On the day before a charity screening of Where the Wild Things Are, writer/director Spike Jonze, star Max Records, and star (and so much more) Catherine Keener sat down with us (and Adam Fendelman of HollywoodChicago.com) to discuss their highly anticipated and already controversial adaptation of the beloved Maurice Sendak classic. The lively conversation shot around the room with Jonze starting off by asking his interviewers questions and everyone becoming involved in what felt more like a discussion than a typical Q&A session. Jonze and Records sat on the couch together and worked off each other in what resembled a father-son dynamic and Keener is simply one of the most likable interview subjects you’ll ever meet. The whole thing wrapped up in a way-too-brief twenty minutes but covered why the book is still beloved today, the struggle in getting this unusual film to the big screen, and the unusual process it took to get it there.
SPIKE JONZE: (Pretending to be the interviewer.) What were you guys thinking making this movie? What made you want to adapt this book into a screenplay?
CATHERINE KEENER: What makes you want to write about this movie?
HollywoodChicago.com: Well, we write about all movies.

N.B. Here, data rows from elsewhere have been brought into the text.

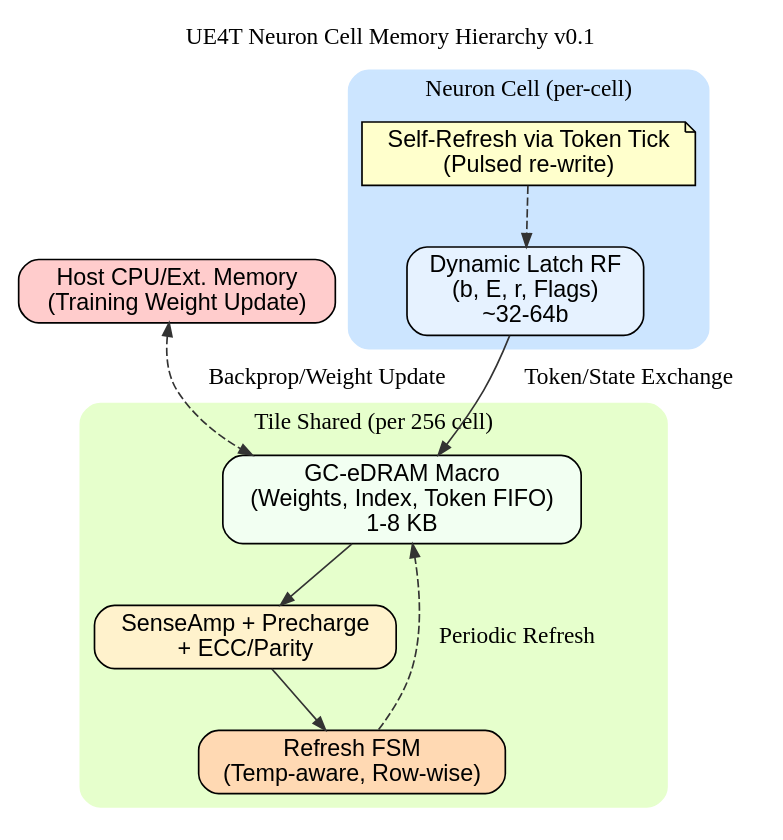
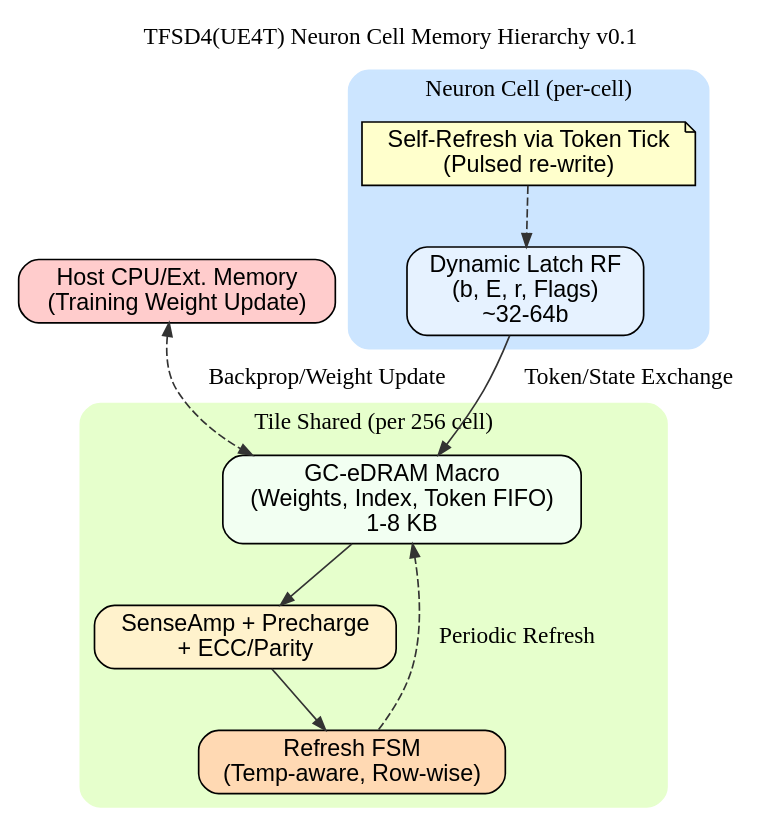
Before and after one commit to trustfarm/TFSDxr-Neuron-Quantization: the diagram in docs/ue4t_nmc/diagrams/ue4t_neuroncell_memory_hier_use_dff.dot, drawn with Graphviz. The commit also changed 24 other files, not shown here.

Commit message:
Updates TFSD4 NeuroMorphic Architecture coding documents.

```diff
--- a/docs/ue4t_nmc/diagrams/ue4t_neuroncell_memory_hier_use_dff.dot
+++ b/docs/ue4t_nmc/diagrams/ue4t_neuroncell_memory_hier_use_dff.dot
@@ -1,38 +1,38 @@
 digraph NEURON_MEM {
-  label = "UE4T Neuron Cell Memory Hierarchy v0.1";
+  label = "TFSD4(UE4T) Neuron Cell Memory Hierarchy v0.1";
   labelloc = "t";
 
   rankdir=TB;
   node [shape=box, style="rounded,filled", fontname="Helvetica"];
   edge [color="#333333", arrowsize=0.8];
 
   // Cell-local dynamic latch
   subgraph cluster_cell {
     label="Neuron Cell (per-cell)";
     style="rounded,filled";
     color="#CCE5FF";
     local_rf [label="Dynamic Latch RF\n(b, E, r, Flags)\n~32-64b", fillcolor="#E6F2FF"];
     refresh [label="Self-Refresh via Token Tick\n(Pulsed re-write)", shape=note, fillcolor="#FFFFCC"];
   }
 
   // Tile-shared memory
   subgraph cluster_tile {
     label="Tile Shared (per 256 cell)";
     style="rounded,filled";
     color="#E6FFCC";
     gc_edram [label="GC-eDRAM Macro\n(Weights, Index, Token FIFO)\n1-8 KB", fillcolor="#F2FFF2"];
     sa [label="SenseAmp + Precharge\n+ ECC/Parity", fillcolor="#FFF2CC"];
     refresh_fsm [label="Refresh FSM\n(Temp-aware, Row-wise)", fillcolor="#FFD9B3"];
   }
 
   // External
   host [label="Host CPU/Ext. Memory\n(Training Weight Update)", fillcolor="#FFCCCC"];
 
   // Connections
   local_rf -> gc_edram [label="Token/State Exchange"];
   gc_edram -> sa -> refresh_fsm;
   refresh -> local_rf [style=dashed];
   refresh_fsm -> gc_edram [style=dashed, label="Periodic Refresh"];
 
   host -> gc_edram [dir=both, style=dashed, label="Backprop/Weight Update"];
 }
```
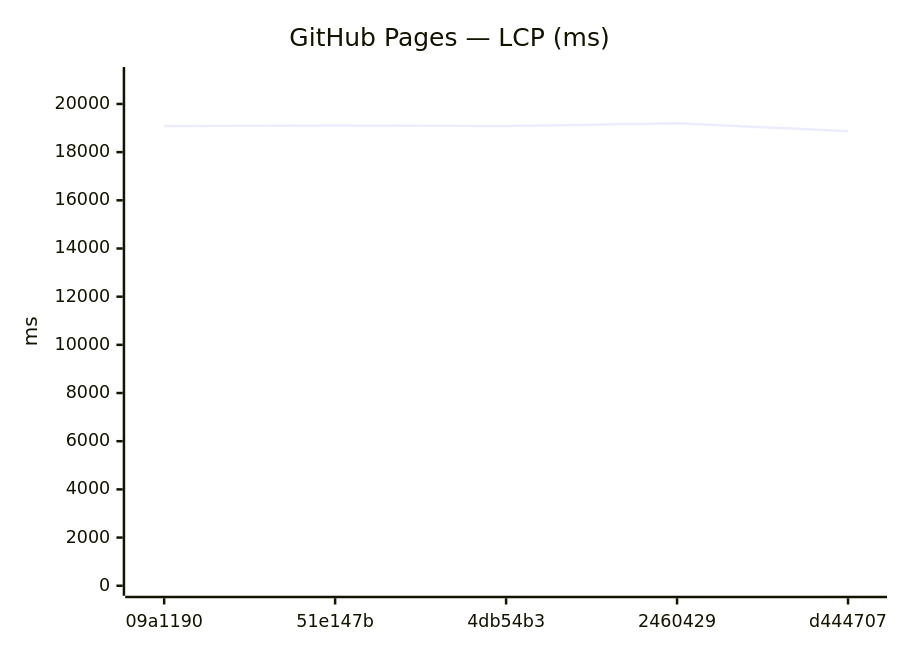
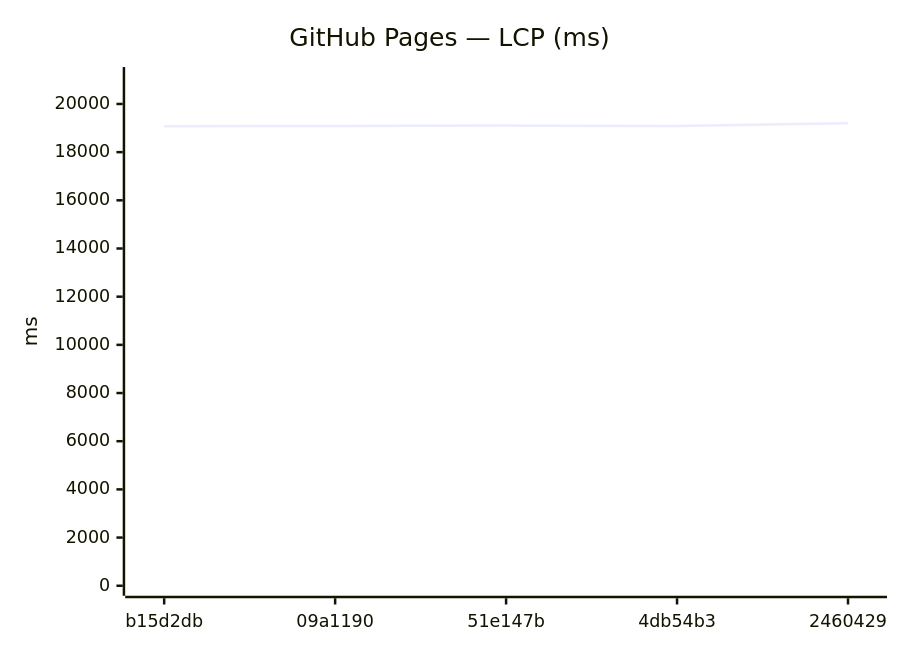
One commit to Metaheurist/Rianell changed the ninth of 18 diagrams in benchmarks/compare.md. Above: the diagram before and after it, drawn with Mermaid. The commit also changed other lines of this file and 11 other files, not shown here.

````diff
--- a/benchmarks/compare.md
+++ b/benchmarks/compare.md
@@ -142,7 +142,7 @@
 ```mermaid
 xychart-beta
     title "GitHub Pages — LCP (ms)"
-    x-axis ["09a1190", "51e147b", "4db54b3", "2460429", "d444707"]
+    x-axis ["b15d2db", "09a1190", "51e147b", "4db54b3", "2460429"]
     y-axis "ms" 0 --> 21119
-    line [19086, 19101, 19086, 19199, 18871]
+    line [19077, 19086, 19101, 19086, 19199]
 ```
````
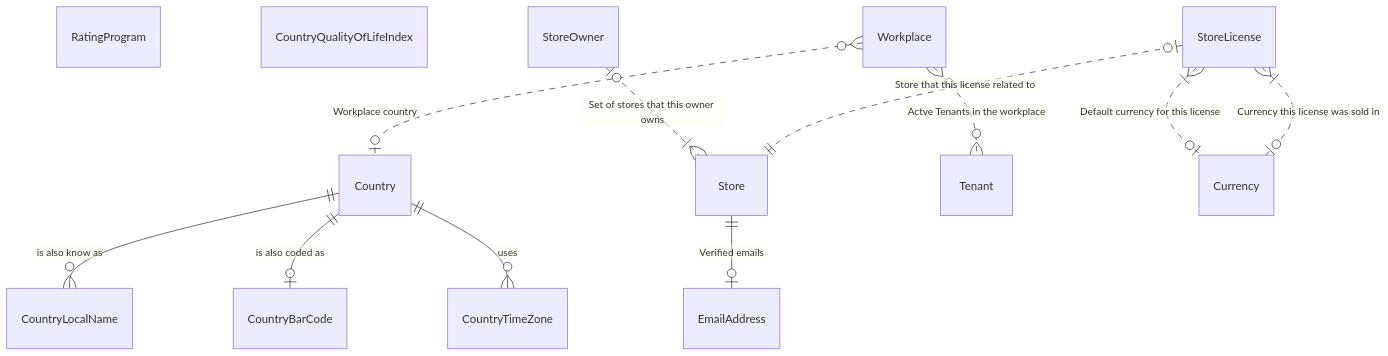
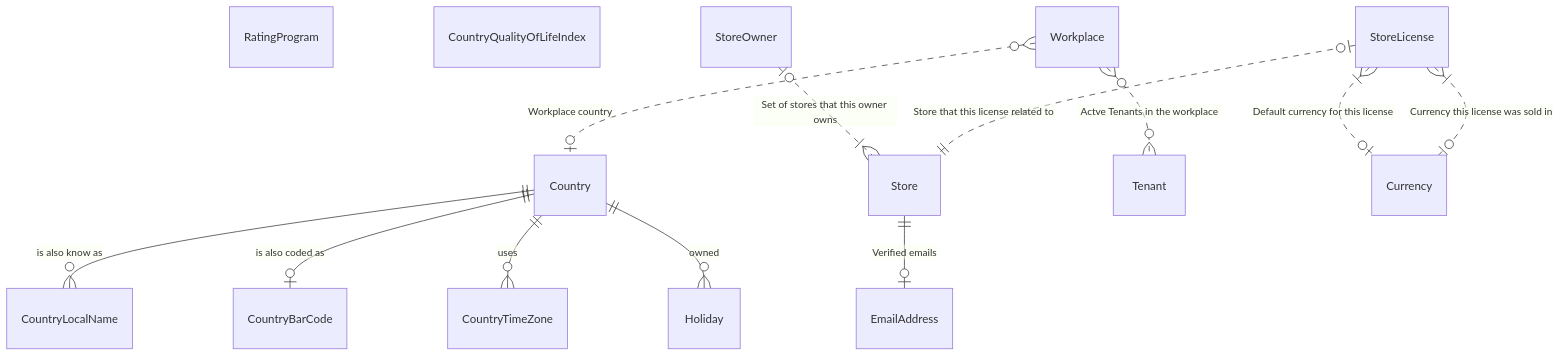
Before and after one commit to NoxOrg/Nox: the diagram in src/Nox.ClientApi.Tests/.nox/docs/README.md, drawn with Mermaid. The commit also changed other lines of this file and 45 other files, not shown here.

````diff
--- a/src/Nox.ClientApi.Tests/.nox/docs/README.md
+++ b/src/Nox.ClientApi.Tests/.nox/docs/README.md
@@ -11,40 +11,43 @@
 ``` mermaid
 erDiagram
     Country {
     }
     Country||--o{CountryLocalName : "is also know as"
     Country||--o|CountryBarCode : "is also coded as"
     Country||--o{CountryTimeZone : "uses"
+    Country||--o{Holiday : "owned"
     CountryLocalName {
     }
     CountryBarCode {
     }
     RatingProgram {
     }
     CountryQualityOfLifeIndex {
     }
     Store {
     }
     Store||--o|EmailAddress : "Verified emails"
     Workplace {
     }
     Workplace}o..o|Country : "Workplace country"
     Workplace}o..o{Tenant : "Actve Tenants in the workplace"
     StoreOwner {
     }
     StoreOwner|o..|{Store : "Set of stores that this owner owns"
     StoreLicense {
     }
     StoreLicense|o..||Store : "Store that this license related to"
     StoreLicense}|..o|Currency : "Default currency for this license"
     StoreLicense}|..o|Currency : "Currency this license was sold in"
     Currency {
     }
     Tenant {
     }
     CountryTimeZone {
     }
+    Holiday {
+    }
     EmailAddress {
     }
 
 ```
````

KEENER: This one in particular. Is there something about this movie specifically that you want to write about?
MovieRetriever: I think it's unbelievably ambitious and I think part of my job is to support movies this ambitious.
KEENER: That's great. I agree with that.
MovieRetriever: I think it's one of the best films, maybe THE best film, about how imagination can be used for more than escape. It can be used for coping – dealing with reality as much as fantasy. People make fantasy films all the time about kids...Read More
Michael Stuhlbarg is already well-known to the theater community, building an award-winning stage resume. He has appeared in a few small film and television roles, but he has what is easily his breakthrough role this month as Larry Gopnik, the lead in A Serious Man, the new film from the Coen brothers (Joel and Ethan). After his wife asks for a “Get” (a Jewish...Read More
Oscar-winning director Michael Moore is back with Capitalism: A Love Story, a film about the economic crisis currently facing our country. With a film that could be called a bookend to the twenty-year-old Roger & Me, Moore returns issues like unions, jobs, and brings the complexity of economic theory and the bailout to the multiplex. Moore sat down with us recently for a very exclusive...Read More
Jane Campion's Bright Star is a gorgeous, beautiful romance, a story of love between the legendary John Keats (Ben Whishaw) and his muse, Fanny Brawne (Abbie Cornish). Co-starring Kerry Fox and Paul Schneider, Bright Star is a sumptuous period piece that doesn't feel like a costume drama. It is a timeless love story brought to life by an amazing screenplay by the...Read More
Mike Judge’s Extract, starring Jason Bateman, Mila Kunis, Kristen Wiig, Ben Affleck, and J.K. Simmons finds the man who wrote and directed Office Space and Beavis & Butthead Do America back in the world of hard work and immense stupidity. Soft-spoken, smiling, and very friendly, Mike Judge is just as cool as fans of his would think he is in person and his new film...Read More
It is incredibly rare to see a debut performer on the cover of Entertainment Weekly and before his movie has even hit theaters, but it is also incredibly rare to have a film with the buzz of District 9. If you haven’t heard it, you simply haven’t been paying attention.
Debut actor Sharlto Copley stars in District 9 as Wikus van der Merwe, the unlucky employee
Very few films with no star power from first-time directors have ever been preceded by the deafening buzz that is building around District 9. After a Comic-Con screening that had audience members and critics raving, articles started popping up in the New York Times, USA Today, Entertainment Weekly, and pretty much everywhere with any kind of movie coverage. The set-up for the film is simple – aliens...Read More